Below are the data; count the lines with the string "views" in them and give that number only.

◆ ◆ ◆ ◆

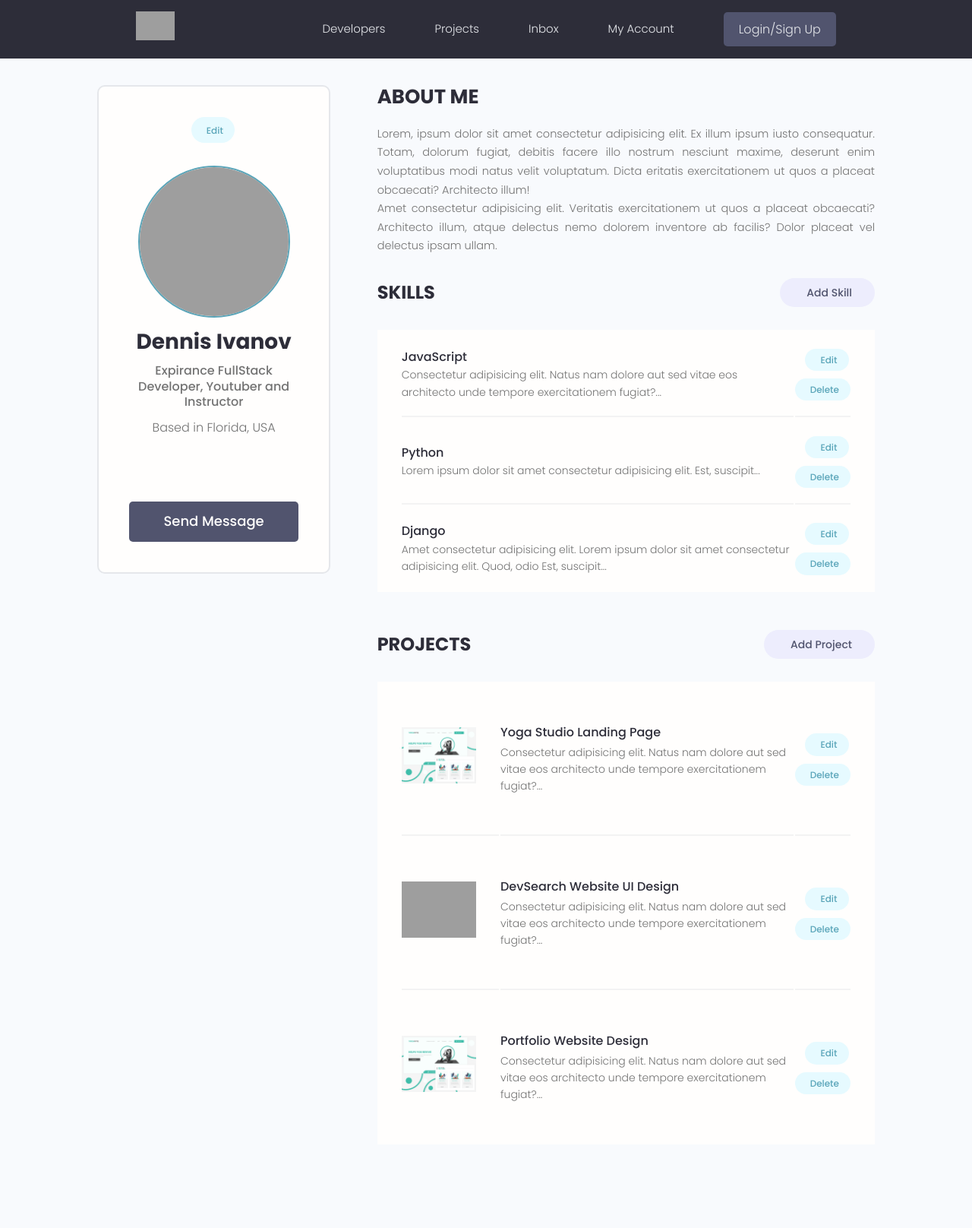
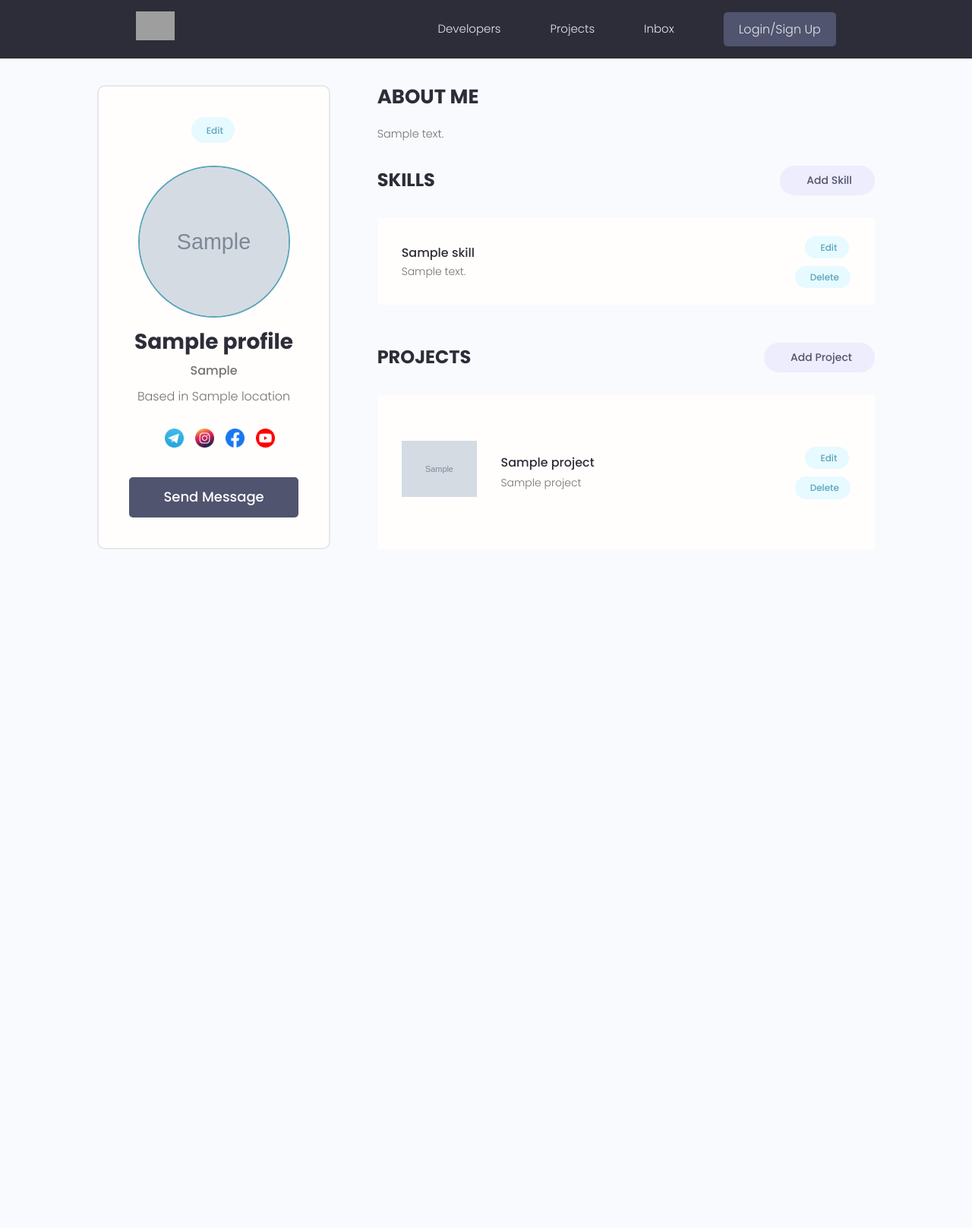
Before and after one commit to shohijahon717/dev_search, a Django app: template users/templates/users/account.html in a window 1280 px wide. Shown: the whole page at 76% size. After the commit the page ends 723 px from the top, so only its background shows below. Run offline with Django 3.2, Linux system fonts and the light colour scheme; the template is opened without the code that fills it: most values are stand-ins (such as "Sample title", 1, 10 or a date in 2020); grey boxes marked "Sample" are stand-in pictures; some libraries are stand-ins or nearby versions; grey boxes are pictures that could not be loaded.

Commit message:
User profile qo'shildi

```diff
--- a/templates/navbar.html
+++ b/templates/navbar.html
@@ -17,12 +17,11 @@
           <li class="header__menuItem"><a href="{% url 'profiles' %}">Developers</a></li>
           <li class="header__menuItem"><a href="{% url 'projects' %}">Projects</a></li>
           <li class="header__menuItem"><a href="">Inbox</a></li>
-          <li class="header__menuItem"><a href="">My Account</a></li>
 
 
 
           {% if request.user.is_authenticated %}
-          <li class="header__menuItem"><a href="{% url 'create-project' %}" class="btn btn--sub">Add project</a></li>
+          <li class="header__menuItem"><a href="{% url 'account' %}" class="btn btn--sub">Account</a></li>
 
           <li class="header__menuItem"><a href="{% url 'logout' %}" class="btn btn--sub">Logout</a></li>
           {% else %}
--- a/users/templates/users/account.html
+++ b/users/templates/users/account.html
@@ -1,46 +1,5 @@
-<!DOCTYPE html>
-<html lang="en">
-
-<head>
-  <meta charset="UTF-8" />
-  <meta http-equiv="X-UA-Compatible" content="IE=edge" />
-  <meta name="viewport" content="width=device-width, initial-scale=1.0" />
-
-  <!-- Favicon -->
-  <link rel="shortcut icon" href="images/favicon.ico" type="image/x-icon" />
-  <!-- Icon - IconMonster -->
-  <link rel="stylesheet" href="https://cdn.iconmonstr.com/1.3.0/css/iconmonstr-iconic-font.min.css" />
-  <!-- Mumble UI -->
-  <link rel="stylesheet" href="uikit/styles/uikit.css" />
-  <!-- Dev Search UI -->
-  <link rel="stylesheet" href="styles/app.css" />
-
-  <title>DevSearch - Connect with Developers!</title>
-</head>
-
-<body>
-  <!-- Header Section -->
-  <header class="header">
-    <div class="container container--narrow">
-      <a href="/" class="header__logo">
-        <img src="images/logo.svg" alt="DevSearch Logo" />
-      </a>
-      <nav class="header__nav">
-        <input type="checkbox" id="responsive-menu" />
-        <label for="responsive-menu" class="toggle-menu">
-          <span>Menu</span>
-          <div class="toggle-menu__lines"></div>
-        </label>
-        <ul class="header__menu">
-          <li class="header__menuItem"><a href="index.html">Developers</a></li>
-          <li class="header__menuItem"><a href="projects.html">Projects</a></li>
-          <li class="header__menuItem"><a href="inbox.html">Inbox</a></li>
-          <li class="header__menuItem"><a href="account.html">My Account</a></li>
-          <li class="header__menuItem"><a href="login.html" class="btn btn--sub">Login/Sign Up</a></li>
-        </ul>
-      </nav>
-    </div>
-  </header>
+{% extends 'main.html' %}
+{% block content %}
 
   <!-- Main Section -->
   <main class="settingsPage profile my-md">
@@ -50,26 +9,46 @@
           <div class="card text-center">
             <div class="card__body dev">
               <a class="tag tag--pill tag--main settings__btn" href="#"><i class="im im-edit"></i> Edit</a>
-              <img class="avatar avatar--xl dev__avatar" src="https://avatars.githubusercontent.com/u/33843378" />
-              <h2 class="dev__name">Dennis Ivanov</h2>
-              <p class="dev__title">Expirance FullStack Developer, Youtuber and Instructor</p>
-              <p class="dev__location">Based in Florida, USA</p>
+              <img class="avatar avatar--xl dev__avatar" src="{{ profile.profile_image.url }}" />
+              <h2 class="dev__name">{{ profile.name}}</h2>
+              <p class="dev__title">{{ profile.short_intro}}</p>
+              <p class="dev__location">Based in {{ profile.location }}</p>
               <ul class="dev__social">
+                {% if profile.social_github %}
                 <li>
-                  <a title="Github" href="#" target="_blank"><i class="im im-github"></i></a>
+                  <a title="Github" href="{{ profile.social_github }}" target="_blank"><i class="im im-github"></i></a>
                 </li>
+                {% endif %}
+                {% if profile.social_linkedin %}
                 <li>
-                  <a title="Stackoverflow" href="#" target="_blank"><i class="im im-stackoverflow"></i></a>
+                  <a title="LinkedIn" href="{{ profile.social_linkedin }}" target="_blank"><i class="im im-linkedin"></i></a>
                 </li>
+                {% endif %}
+                {% if profile.social_telegram %}
                 <li>
-                  <a title="Twitter" href="#" target="_blank"><i class="im im-twitter"></i></a>
+                  <a title="Telegram" href="{{ profile.social_telegram }}" target="_blank"><img src="/static/images/social_icons/telegram.png" style="width: 25px; height: 25px" alt="tg"></a>
                 </li>
+                {% endif %}
+                {% if profile.social_instagram %}
                 <li>
-                  <a title="LinkedIn" href="#" target="_blank"><i class="im im-linkedin"></i></a>
+                  <a title="Instagram" href="{{ profile.social_instagram }}" target="_blank"><img src="/static/images/social_icons/instagram.png" style="width: 25px; height: 25px" alt=""></a>
                 </li>
+                {% endif %}
+                {% if profile.social_facebook %}
                 <li>
-                  <a title="Personal Website" href="#" target="_blank"><i class="im im-globe"></i></a>
+                  <a title="Facebook" href="{{ profile.social_facebook }}" target="_blank"><img src="/static/images/social_icons/facebook.png" style="width: 25px; height: 25px" alt=""></a>
                 </li>
+                {% endif %}
+                {% if profile.social_youtube %}
+                <li>
+                  <a title="YouTube" href="{{ profile.social_youtube }}" target="_blank"><img src="/static/images/social_icons/youtube.png" style="width: 25px; height: 25px" alt=""></a>
+                </li>
+                {% endif %}
+                {% if profile.social_website %}
+                <li>
+                  <a title="Personal Website" href="{{ profile.social_website }}" target="_blank"><i class="im im-globe"></i></a>
+                </li>
+                {% endif %}
               </ul>
               <a href="#" class="btn btn--sub btn--lg">Send Message </a>
             </div>
@@ -79,12 +58,7 @@
           <div class="devInfo">
             <h3 class="devInfo__title">About Me</h3>
             <p class="devInfo__about">
-              Lorem, ipsum dolor sit amet consectetur adipisicing elit. Ex illum ipsum iusto consequatur. Totam,
-              dolorum fugiat, debitis facere illo nostrum nesciunt maxime, deserunt enim voluptatibus modi natus velit
-              voluptatum. Dicta eritatis exercitationem ut quos a placeat obcaecati? Architecto illum!
-              <br />
-              Amet consectetur adipisicing elit. Veritatis exercitationem ut quos a placeat obcaecati? Architecto
-              illum, atque delectus nemo dolorem inventore ab facilis? Dolor placeat vel delectus ipsam ullam.
+            {{ profile.bio }}
             </p>
           </div>
           <div class="settings">
@@ -92,13 +66,14 @@
             <a class="tag tag--pill tag--sub settings__btn tag--lg" href="#"><i class="im im-plus"></i> Add Skill</a>
           </div>
 
+          {% for skill in skills %}
+
           <table class="settings__table">
             <tr>
               <td class="settings__tableInfo">
-                <h4>JavaScript</h4>
+                <h4>{{ skill.name }}</h4>
                 <p>
-                  Consectetur adipisicing elit. Natus nam dolore aut sed vitae eos architecto unde tempore
-                  exercitationem fugiat?...
+                  {{ skill.description }}
                 </p>
               </td>
               <td class="settings__tableActions">
@@ -107,23 +82,26 @@
                   Delete</a>
               </td>
             </tr>
+
+          </table>
+
+          {% endfor %}
+
+          <div class="settings">
+            <h3 class="settings__title">Projects</h3>
+            <a class="tag tag--pill tag--sub settings__btn tag--lg" href="#"><i class="im im-plus"></i> Add Project</a>
+          </div>
+
+          <table class="settings__table">
+            {% for project in projects %}
             <tr>
+              <td class="settings__thumbnail">
+                <a href="{% url 'project' project.id %}"><img src="{{ project.featured_image.url }}" alt="Project Thumbnail" /></a>
+              </td>
               <td class="settings__tableInfo">
-                <h4>Python</h4>
-                <p>Lorem ipsum dolor sit amet consectetur adipisicing elit. Est, suscipit...</p>
-              </td>
-              <td class="settings__tableActions">
-                <a class="tag tag--pill tag--main settings__btn" href="#"><i class="im im-edit"></i> Edit</a>
-                <a class="tag tag--pill tag--main settings__btn" href="#"><i class="im im-x-mark-circle-o"></i>
-                  Delete</a>
-              </td>
-            </tr>
-            <tr>
-              <td class="settings__tableInfo">
-                <h4>Django</h4>
+                <a href="{% url 'project' project.id %}">{{ project.name }}</a>
                 <p>
-                  Amet consectetur adipisicing elit. Lorem ipsum dolor sit amet consectetur adipisicing elit. Quod,
-                  odio Est, suscipit...
+                  {{ project.title }}
                 </p>
               </td>
               <td class="settings__tableActions">
@@ -132,70 +110,16 @@
                   Delete</a>
               </td>
             </tr>
+
+
+            {% endfor %}
           </table>
 
-          <div class="settings">
-            <h3 class="settings__title">Projects</h3>
-            <a class="tag tag--pill tag--sub settings__btn tag--lg" href="#"><i class="im im-plus"></i> Add Project</a>
-          </div>
 
-          <table class="settings__table">
-            <tr>
-              <td class="settings__thumbnail">
-                <a href="single-project.html"><img src="images/project-a.png" alt="Project Thumbnail" /></a>
-              </td>
-              <td class="settings__tableInfo">
-                <a href="single-project.html">Yoga Studio Landing Page</a>
-                <p>
-                  Consectetur adipisicing elit. Natus nam dolore aut sed vitae eos architecto unde tempore
-                  exercitationem fugiat?...
-                </p>
-              </td>
-              <td class="settings__tableActions">
-                <a class="tag tag--pill tag--main settings__btn" href="#"><i class="im im-edit"></i> Edit</a>
-                <a class="tag tag--pill tag--main settings__btn" href="#"><i class="im im-x-mark-circle-o"></i>
-                  Delete</a>
-              </td>
-            </tr>
-            <tr>
-              <td class="settings__thumbnail">
-                <a href="single-project.html"><img src="images/project-b.png" alt="Project Thumbnail" /></a>
-              </td>
-              <td class="settings__tableInfo">
-                <a href="single-project.html">DevSearch Website UI Design</a>
-                <p>
-                  Consectetur adipisicing elit. Natus nam dolore aut sed vitae eos architecto unde tempore
-                  exercitationem fugiat?...
-                </p>
-              </td>
-              <td class="settings__tableActions">
-                <a class="tag tag--pill tag--main settings__btn" href="#"><i class="im im-edit"></i> Edit</a>
-                <a class="tag tag--pill tag--main settings__btn" href="#"><i class="im im-x-mark-circle-o"></i>
-                  Delete</a>
-              </td>
-            </tr>
-            <tr>
-              <td class="settings__thumbnail">
-                <a href="single-project.html"><img src="images/project-a.png" alt="Project Thumbnail" /></a>
-              </td>
-              <td class="settings__tableInfo">
-                <a href="single-project.html">Portfolio Website Design</a>
-                <p>
-                  Consectetur adipisicing elit. Natus nam dolore aut sed vitae eos architecto unde tempore
-                  exercitationem fugiat?...
-                </p>
-              </td>
-              <td class="settings__tableActions">
-                <a class="tag tag--pill tag--main settings__btn" href="#"><i class="im im-edit"></i> Edit</a>
-                <a class="tag tag--pill tag--main settings__btn" href="#"><i class="im im-x-mark-circle-o"></i>
-                  Delete</a>
-              </td>
-            </tr>
-          </table>
         </div>
       </div>
     </div>
   </main>
-</body>
 
-</html>
+
+{% endblock content %}
--- a/users/urls.py
+++ b/users/urls.py
@@ -5,6 +5,8 @@ urlpatterns = [
     path('login/', views.loginUser, name='login'),
     path('logout/', views.logoutUser, name='logout'),
     path('register/', views.registerUser, name="register"),
+
     path('', views.profiles, name="profiles"),
     path('profile/<str:pk>/', views.userProfile, name='user-profile'),
+    path('account/', views.userAccount, name="account"),
 ]
```
Also changed, not shown: users/views.py (+12 -0 lines), static/images/india-in-pictures-beautiful-places-to-photograph-taj-mahal.jpg (added), static/images/istockphoto-825383494-612x612.jpg (added), static/images/profiles/india-in-pictures-beautiful-places-to-photograph-taj-mahal.jpg (added).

◆ ◆ ◆ ◆

▶ _Solution to this problem_: 7